[TASK OBJECTIVE] Every record below should appear in your answer, copied exactly.

[DATASET RECORDS]
..............................
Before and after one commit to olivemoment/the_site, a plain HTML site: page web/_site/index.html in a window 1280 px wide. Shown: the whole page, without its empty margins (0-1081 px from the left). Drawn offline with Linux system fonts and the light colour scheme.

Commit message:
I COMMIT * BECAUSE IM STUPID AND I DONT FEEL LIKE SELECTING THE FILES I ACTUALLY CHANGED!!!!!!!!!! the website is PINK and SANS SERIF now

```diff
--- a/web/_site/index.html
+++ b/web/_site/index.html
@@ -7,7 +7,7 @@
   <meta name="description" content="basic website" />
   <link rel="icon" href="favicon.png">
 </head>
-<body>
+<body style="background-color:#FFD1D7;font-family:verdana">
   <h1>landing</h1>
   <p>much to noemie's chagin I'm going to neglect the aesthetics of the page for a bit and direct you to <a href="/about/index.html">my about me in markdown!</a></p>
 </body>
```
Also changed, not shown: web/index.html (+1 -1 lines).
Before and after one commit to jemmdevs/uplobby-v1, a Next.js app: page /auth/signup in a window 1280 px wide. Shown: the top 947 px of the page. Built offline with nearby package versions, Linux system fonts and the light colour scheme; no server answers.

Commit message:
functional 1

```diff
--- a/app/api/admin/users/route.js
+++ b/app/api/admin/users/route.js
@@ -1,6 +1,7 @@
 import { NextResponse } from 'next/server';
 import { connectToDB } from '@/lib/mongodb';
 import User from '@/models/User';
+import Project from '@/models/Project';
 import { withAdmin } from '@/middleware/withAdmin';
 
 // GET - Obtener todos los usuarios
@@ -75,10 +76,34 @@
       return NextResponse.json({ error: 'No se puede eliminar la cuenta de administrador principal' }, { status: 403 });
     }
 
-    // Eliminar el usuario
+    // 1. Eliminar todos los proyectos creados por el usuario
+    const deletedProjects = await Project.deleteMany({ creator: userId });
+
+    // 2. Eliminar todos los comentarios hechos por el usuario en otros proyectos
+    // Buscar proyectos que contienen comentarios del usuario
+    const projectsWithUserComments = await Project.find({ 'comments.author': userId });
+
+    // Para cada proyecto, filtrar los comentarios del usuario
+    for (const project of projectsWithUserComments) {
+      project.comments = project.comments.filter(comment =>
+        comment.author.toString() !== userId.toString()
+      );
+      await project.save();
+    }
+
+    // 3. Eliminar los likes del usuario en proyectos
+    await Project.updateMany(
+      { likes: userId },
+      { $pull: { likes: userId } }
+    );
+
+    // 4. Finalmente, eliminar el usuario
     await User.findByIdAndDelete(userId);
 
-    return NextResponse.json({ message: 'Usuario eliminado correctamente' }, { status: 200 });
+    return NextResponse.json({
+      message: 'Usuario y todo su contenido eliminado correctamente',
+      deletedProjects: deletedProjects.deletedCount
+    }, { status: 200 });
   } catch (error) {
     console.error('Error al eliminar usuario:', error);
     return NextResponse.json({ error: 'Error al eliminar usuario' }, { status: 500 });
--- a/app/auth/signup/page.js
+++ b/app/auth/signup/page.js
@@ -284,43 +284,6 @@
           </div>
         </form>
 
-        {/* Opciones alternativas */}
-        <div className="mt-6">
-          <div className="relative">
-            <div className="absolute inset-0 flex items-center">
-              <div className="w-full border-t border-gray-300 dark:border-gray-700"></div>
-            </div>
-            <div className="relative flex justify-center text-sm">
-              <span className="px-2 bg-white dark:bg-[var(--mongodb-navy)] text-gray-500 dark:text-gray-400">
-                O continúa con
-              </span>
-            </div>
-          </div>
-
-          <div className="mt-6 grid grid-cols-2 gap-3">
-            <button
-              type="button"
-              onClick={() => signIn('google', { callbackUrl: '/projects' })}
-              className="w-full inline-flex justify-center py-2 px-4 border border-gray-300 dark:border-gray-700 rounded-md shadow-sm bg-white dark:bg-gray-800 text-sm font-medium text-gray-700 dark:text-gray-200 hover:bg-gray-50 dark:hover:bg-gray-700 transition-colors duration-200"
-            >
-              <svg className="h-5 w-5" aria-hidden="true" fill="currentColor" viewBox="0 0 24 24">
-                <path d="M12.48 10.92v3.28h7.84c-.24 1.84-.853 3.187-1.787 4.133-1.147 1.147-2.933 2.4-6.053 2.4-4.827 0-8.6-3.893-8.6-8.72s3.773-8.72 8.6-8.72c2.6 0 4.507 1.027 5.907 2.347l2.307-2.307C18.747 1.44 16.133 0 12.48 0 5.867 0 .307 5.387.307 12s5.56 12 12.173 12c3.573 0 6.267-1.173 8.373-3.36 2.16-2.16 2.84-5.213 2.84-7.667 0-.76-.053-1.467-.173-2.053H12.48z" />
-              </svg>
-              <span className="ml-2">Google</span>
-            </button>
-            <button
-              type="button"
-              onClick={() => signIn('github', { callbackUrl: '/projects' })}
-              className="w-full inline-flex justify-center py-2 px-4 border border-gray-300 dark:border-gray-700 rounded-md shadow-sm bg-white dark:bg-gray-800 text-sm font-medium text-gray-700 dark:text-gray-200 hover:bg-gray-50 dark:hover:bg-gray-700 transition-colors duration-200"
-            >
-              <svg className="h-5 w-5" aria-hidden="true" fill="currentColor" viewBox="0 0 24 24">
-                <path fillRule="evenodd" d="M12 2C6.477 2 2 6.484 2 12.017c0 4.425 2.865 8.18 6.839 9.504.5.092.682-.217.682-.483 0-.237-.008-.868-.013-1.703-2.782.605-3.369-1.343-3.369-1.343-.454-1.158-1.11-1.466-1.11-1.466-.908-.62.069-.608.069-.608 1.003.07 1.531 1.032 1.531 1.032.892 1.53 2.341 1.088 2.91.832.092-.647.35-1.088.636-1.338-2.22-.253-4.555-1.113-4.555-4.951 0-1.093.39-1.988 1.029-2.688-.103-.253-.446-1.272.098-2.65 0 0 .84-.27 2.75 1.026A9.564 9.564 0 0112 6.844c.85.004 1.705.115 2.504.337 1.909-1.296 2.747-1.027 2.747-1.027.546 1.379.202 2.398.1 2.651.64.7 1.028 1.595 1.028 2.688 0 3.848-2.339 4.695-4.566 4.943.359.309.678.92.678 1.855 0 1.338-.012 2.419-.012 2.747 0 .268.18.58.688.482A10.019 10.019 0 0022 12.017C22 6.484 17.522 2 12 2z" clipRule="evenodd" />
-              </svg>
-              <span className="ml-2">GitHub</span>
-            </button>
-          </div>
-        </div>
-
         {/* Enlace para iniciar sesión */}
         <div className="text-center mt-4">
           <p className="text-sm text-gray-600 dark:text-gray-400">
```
..............................
[SOLUTION TO THIS EXERCISE]
Before and after one commit to olivemoment/the_site, a plain HTML site: page web/_site/index.html in a window 1280 px wide. Shown: the whole page, without its empty margins (0-1081 px from the left). Drawn offline with Linux system fonts and the light colour scheme.

Commit message:
I COMMIT * BECAUSE IM STUPID AND I DONT FEEL LIKE SELECTING THE FILES I ACTUALLY CHANGED!!!!!!!!!! the website is PINK and SANS SERIF now

```diff
--- a/web/_site/index.html
+++ b/web/_site/index.html
@@ -7,7 +7,7 @@
   <meta name="description" content="basic website" />
   <link rel="icon" href="favicon.png">
 </head>
-<body>
+<body style="background-color:#FFD1D7;font-family:verdana">
   <h1>landing</h1>
   <p>much to noemie's chagin I'm going to neglect the aesthetics of the page for a bit and direct you to <a href="/about/index.html">my about me in markdown!</a></p>
 </body>
```
Also changed, not shown: web/index.html (+1 -1 lines).
Before and after one commit to jemmdevs/uplobby-v1, a Next.js app: page /auth/signup in a window 1280 px wide. Shown: the top 947 px of the page. Built offline with nearby package versions, Linux system fonts and the light colour scheme; no server answers.

Commit message:
functional 1

```diff
--- a/app/api/admin/users/route.js
+++ b/app/api/admin/users/route.js
@@ -1,6 +1,7 @@
 import { NextResponse } from 'next/server';
 import { connectToDB } from '@/lib/mongodb';
 import User from '@/models/User';
+import Project from '@/models/Project';
 import { withAdmin } from '@/middleware/withAdmin';
 
 // GET - Obtener todos los usuarios
@@ -75,10 +76,34 @@
       return NextResponse.json({ error: 'No se puede eliminar la cuenta de administrador principal' }, { status: 403 });
     }
 
-    // Eliminar el usuario
+    // 1. Eliminar todos los proyectos creados por el usuario
+    const deletedProjects = await Project.deleteMany({ creator: userId });
+
+    // 2. Eliminar todos los comentarios hechos por el usuario en otros proyectos
+    // Buscar proyectos que contienen comentarios del usuario
+    const projectsWithUserComments = await Project.find({ 'comments.author': userId });
+
+    // Para cada proyecto, filtrar los comentarios del usuario
+    for (const project of projectsWithUserComments) {
+      project.comments = project.comments.filter(comment =>
+        comment.author.toString() !== userId.toString()
+      );
+      await project.save();
+    }
+
+    // 3. Eliminar los likes del usuario en proyectos
+    await Project.updateMany(
+      { likes: userId },
+      { $pull: { likes: userId } }
+    );
+
+    // 4. Finalmente, eliminar el usuario
     await User.findByIdAndDelete(userId);
 
-    return NextResponse.json({ message: 'Usuario eliminado correctamente' }, { status: 200 });
+    return NextResponse.json({
+      message: 'Usuario y todo su contenido eliminado correctamente',
+      deletedProjects: deletedProjects.deletedCount
+    }, { status: 200 });
   } catch (error) {
     console.error('Error al eliminar usuario:', error);
     return NextResponse.json({ error: 'Error al eliminar usuario' }, { status: 500 });
--- a/app/auth/signup/page.js
+++ b/app/auth/signup/page.js
@@ -284,43 +284,6 @@
           </div>
         </form>
 
-        {/* Opciones alternativas */}
-        <div className="mt-6">
-          <div className="relative">
-            <div className="absolute inset-0 flex items-center">
-              <div className="w-full border-t border-gray-300 dark:border-gray-700"></div>
-            </div>
-            <div className="relative flex justify-center text-sm">
-              <span className="px-2 bg-white dark:bg-[var(--mongodb-navy)] text-gray-500 dark:text-gray-400">
-                O continúa con
-              </span>
-            </div>
-          </div>
-
-          <div className="mt-6 grid grid-cols-2 gap-3">
-            <button
-              type="button"
-              onClick={() => signIn('google', { callbackUrl: '/projects' })}
-              className="w-full inline-flex justify-center py-2 px-4 border border-gray-300 dark:border-gray-700 rounded-md shadow-sm bg-white dark:bg-gray-800 text-sm font-medium text-gray-700 dark:text-gray-200 hover:bg-gray-50 dark:hover:bg-gray-700 transition-colors duration-200"
-            >
-              <svg className="h-5 w-5" aria-hidden="true" fill="currentColor" viewBox="0 0 24 24">
-                <path d="M12.48 10.92v3.28h7.84c-.24 1.84-.853 3.187-1.787 4.133-1.147 1.147-2.933 2.4-6.053 2.4-4.827 0-8.6-3.893-8.6-8.72s3.773-8.72 8.6-8.72c2.6 0 4.507 1.027 5.907 2.347l2.307-2.307C18.747 1.44 16.133 0 12.48 0 5.867 0 .307 5.387.307 12s5.56 12 12.173 12c3.573 0 6.267-1.173 8.373-3.36 2.16-2.16 2.84-5.213 2.84-7.667 0-.76-.053-1.467-.173-2.053H12.48z" />
-              </svg>
-              <span className="ml-2">Google</span>
-            </button>
-            <button
-              type="button"
-              onClick={() => signIn('github', { callbackUrl: '/projects' })}
-              className="w-full inline-flex justify-center py-2 px-4 border border-gray-300 dark:border-gray-700 rounded-md shadow-sm bg-white dark:bg-gray-800 text-sm font-medium text-gray-700 dark:text-gray-200 hover:bg-gray-50 dark:hover:bg-gray-700 transition-colors duration-200"
-            >
-              <svg className="h-5 w-5" aria-hidden="true" fill="currentColor" viewBox="0 0 24 24">
-                <path fillRule="evenodd" d="M12 2C6.477 2 2 6.484 2 12.017c0 4.425 2.865 8.18 6.839 9.504.5.092.682-.217.682-.483 0-.237-.008-.868-.013-1.703-2.782.605-3.369-1.343-3.369-1.343-.454-1.158-1.11-1.466-1.11-1.466-.908-.62.069-.608.069-.608 1.003.07 1.531 1.032 1.531 1.032.892 1.53 2.341 1.088 2.91.832.092-.647.35-1.088.636-1.338-2.22-.253-4.555-1.113-4.555-4.951 0-1.093.39-1.988 1.029-2.688-.103-.253-.446-1.272.098-2.65 0 0 .84-.27 2.75 1.026A9.564 9.564 0 0112 6.844c.85.004 1.705.115 2.504.337 1.909-1.296 2.747-1.027 2.747-1.027.546 1.379.202 2.398.1 2.651.64.7 1.028 1.595 1.028 2.688 0 3.848-2.339 4.695-4.566 4.943.359.309.678.92.678 1.855 0 1.338-.012 2.419-.012 2.747 0 .268.18.58.688.482A10.019 10.019 0 0022 12.017C22 6.484 17.522 2 12 2z" clipRule="evenodd" />
-              </svg>
-              <span className="ml-2">GitHub</span>
-            </button>
-          </div>
-        </div>
-
         {/* Enlace para iniciar sesión */}
         <div className="text-center mt-4">
           <p className="text-sm text-gray-600 dark:text-gray-400">
```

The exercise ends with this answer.